Repeat the entries exactly but omit the pictures.

====== GIVEN RECORDS

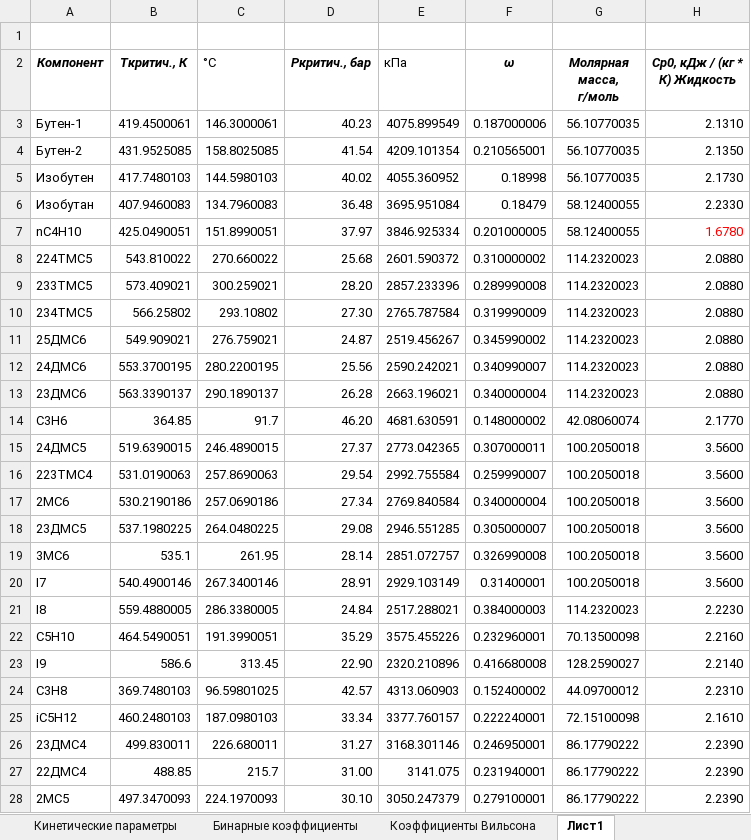
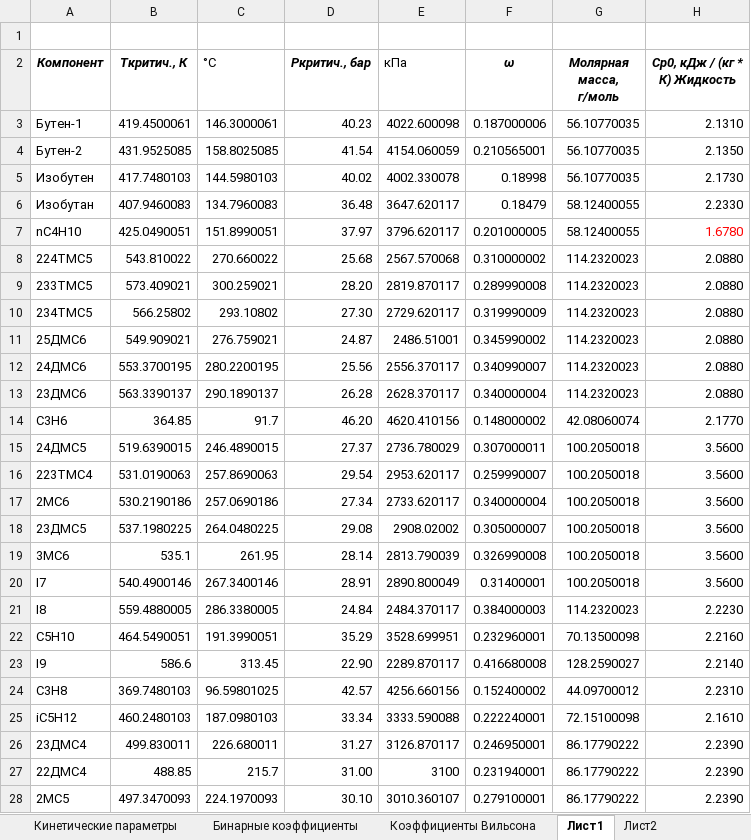
Before and after one commit to VChuzlov/My_Project, an Excel workbook: Параметры модели.xlsx, sheet Лист1, drawn as a sheet; only a part is shown; values as stored, in another font and other column widths than the file's, no borders; the diff covers the shown part only; the diff names each change by its address in the sheet, - before the commit and + after, or states it on an @@ line.

```diff
--- a/Параметры модели.xlsx (sheet Лист1)
+++ b/Параметры модели.xlsx (sheet Лист1)
+sheet tab: Лист2
-E3 (кПа): 4075.899549
+E3 (кПа): 4022.600098
-E4 (кПа): 4209.101354
+E4 (кПа): 4154.060059
-E5 (кПа): 4055.360952
+E5 (кПа): 4002.330078
-E6 (кПа): 3695.951084
+E6 (кПа): 3647.620117
-E7 (кПа): 3846.925334
+E7 (кПа): 3796.620117
-E8 (кПа): 2601.590372
+E8 (кПа): 2567.570068
-E9 (кПа): 2857.233396
+E9 (кПа): 2819.870117
-E10 (кПа): 2765.787584
+E10 (кПа): 2729.620117
-E11 (кПа): 2519.456267
+E11 (кПа): 2486.51001
-E12 (кПа): 2590.242021
+E12 (кПа): 2556.370117
-E13 (кПа): 2663.196021
+E13 (кПа): 2628.370117
-E14 (кПа): 4681.630591
+E14 (кПа): 4620.410156
-E15 (кПа): 2773.042365
+E15 (кПа): 2736.780029
-E16 (кПа): 2992.755584
+E16 (кПа): 2953.620117
-E17 (кПа): 2769.840584
+E17 (кПа): 2733.620117
-E18 (кПа): 2946.551285
+E18 (кПа): 2908.02002
-E19 (кПа): 2851.072757
+E19 (кПа): 2813.790039
-E20 (кПа): 2929.103149
+E20 (кПа): 2890.800049
-E21 (кПа): 2517.288021
+E21 (кПа): 2484.370117
-E22 (кПа): 3575.455226
+E22 (кПа): 3528.699951
-E23 (кПа): 2320.210896
+E23 (кПа): 2289.870117
-E24 (кПа): 4313.060903
+E24 (кПа): 4256.660156
-E25 (кПа): 3377.760157
+E25 (кПа): 3333.590088
-E26 (кПа): 3168.301146
+E26 (кПа): 3126.870117
-E27 (кПа): 3141.075
+E27 (кПа): 3100
-E28 (кПа): 3050.247379
+E28 (кПа): 3010.360107
```
Also changed, not shown: 3 added rows, 2 removed rows and 124 edited cells elsewhere in this sheet, charts or pictures, 40 other files.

============

SOLUTION:
Before and after one commit to VChuzlov/My_Project, an Excel workbook: Параметры модели.xlsx, sheet Лист1, drawn as a sheet; only a part is shown; values as stored, in another font and other column widths than the file's, no borders; the diff covers the shown part only; the diff names each change by its address in the sheet, - before the commit and + after, or states it on an @@ line.

```diff
--- a/Параметры модели.xlsx (sheet Лист1)
+++ b/Параметры модели.xlsx (sheet Лист1)
+sheet tab: Лист2
-E3 (кПа): 4075.899549
+E3 (кПа): 4022.600098
-E4 (кПа): 4209.101354
+E4 (кПа): 4154.060059
-E5 (кПа): 4055.360952
+E5 (кПа): 4002.330078
-E6 (кПа): 3695.951084
+E6 (кПа): 3647.620117
-E7 (кПа): 3846.925334
+E7 (кПа): 3796.620117
-E8 (кПа): 2601.590372
+E8 (кПа): 2567.570068
-E9 (кПа): 2857.233396
+E9 (кПа): 2819.870117
-E10 (кПа): 2765.787584
+E10 (кПа): 2729.620117
-E11 (кПа): 2519.456267
+E11 (кПа): 2486.51001
-E12 (кПа): 2590.242021
+E12 (кПа): 2556.370117
-E13 (кПа): 2663.196021
+E13 (кПа): 2628.370117
-E14 (кПа): 4681.630591
+E14 (кПа): 4620.410156
-E15 (кПа): 2773.042365
+E15 (кПа): 2736.780029
-E16 (кПа): 2992.755584
+E16 (кПа): 2953.620117
-E17 (кПа): 2769.840584
+E17 (кПа): 2733.620117
-E18 (кПа): 2946.551285
+E18 (кПа): 2908.02002
-E19 (кПа): 2851.072757
+E19 (кПа): 2813.790039
-E20 (кПа): 2929.103149
+E20 (кПа): 2890.800049
-E21 (кПа): 2517.288021
+E21 (кПа): 2484.370117
-E22 (кПа): 3575.455226
+E22 (кПа): 3528.699951
-E23 (кПа): 2320.210896
+E23 (кПа): 2289.870117
-E24 (кПа): 4313.060903
+E24 (кПа): 4256.660156
-E25 (кПа): 3377.760157
+E25 (кПа): 3333.590088
-E26 (кПа): 3168.301146
+E26 (кПа): 3126.870117
-E27 (кПа): 3141.075
+E27 (кПа): 3100
-E28 (кПа): 3050.247379
+E28 (кПа): 3010.360107
```
Also changed, not shown: 3 added rows, 2 removed rows and 124 edited cells elsewhere in this sheet, charts or pictures, 40 other files.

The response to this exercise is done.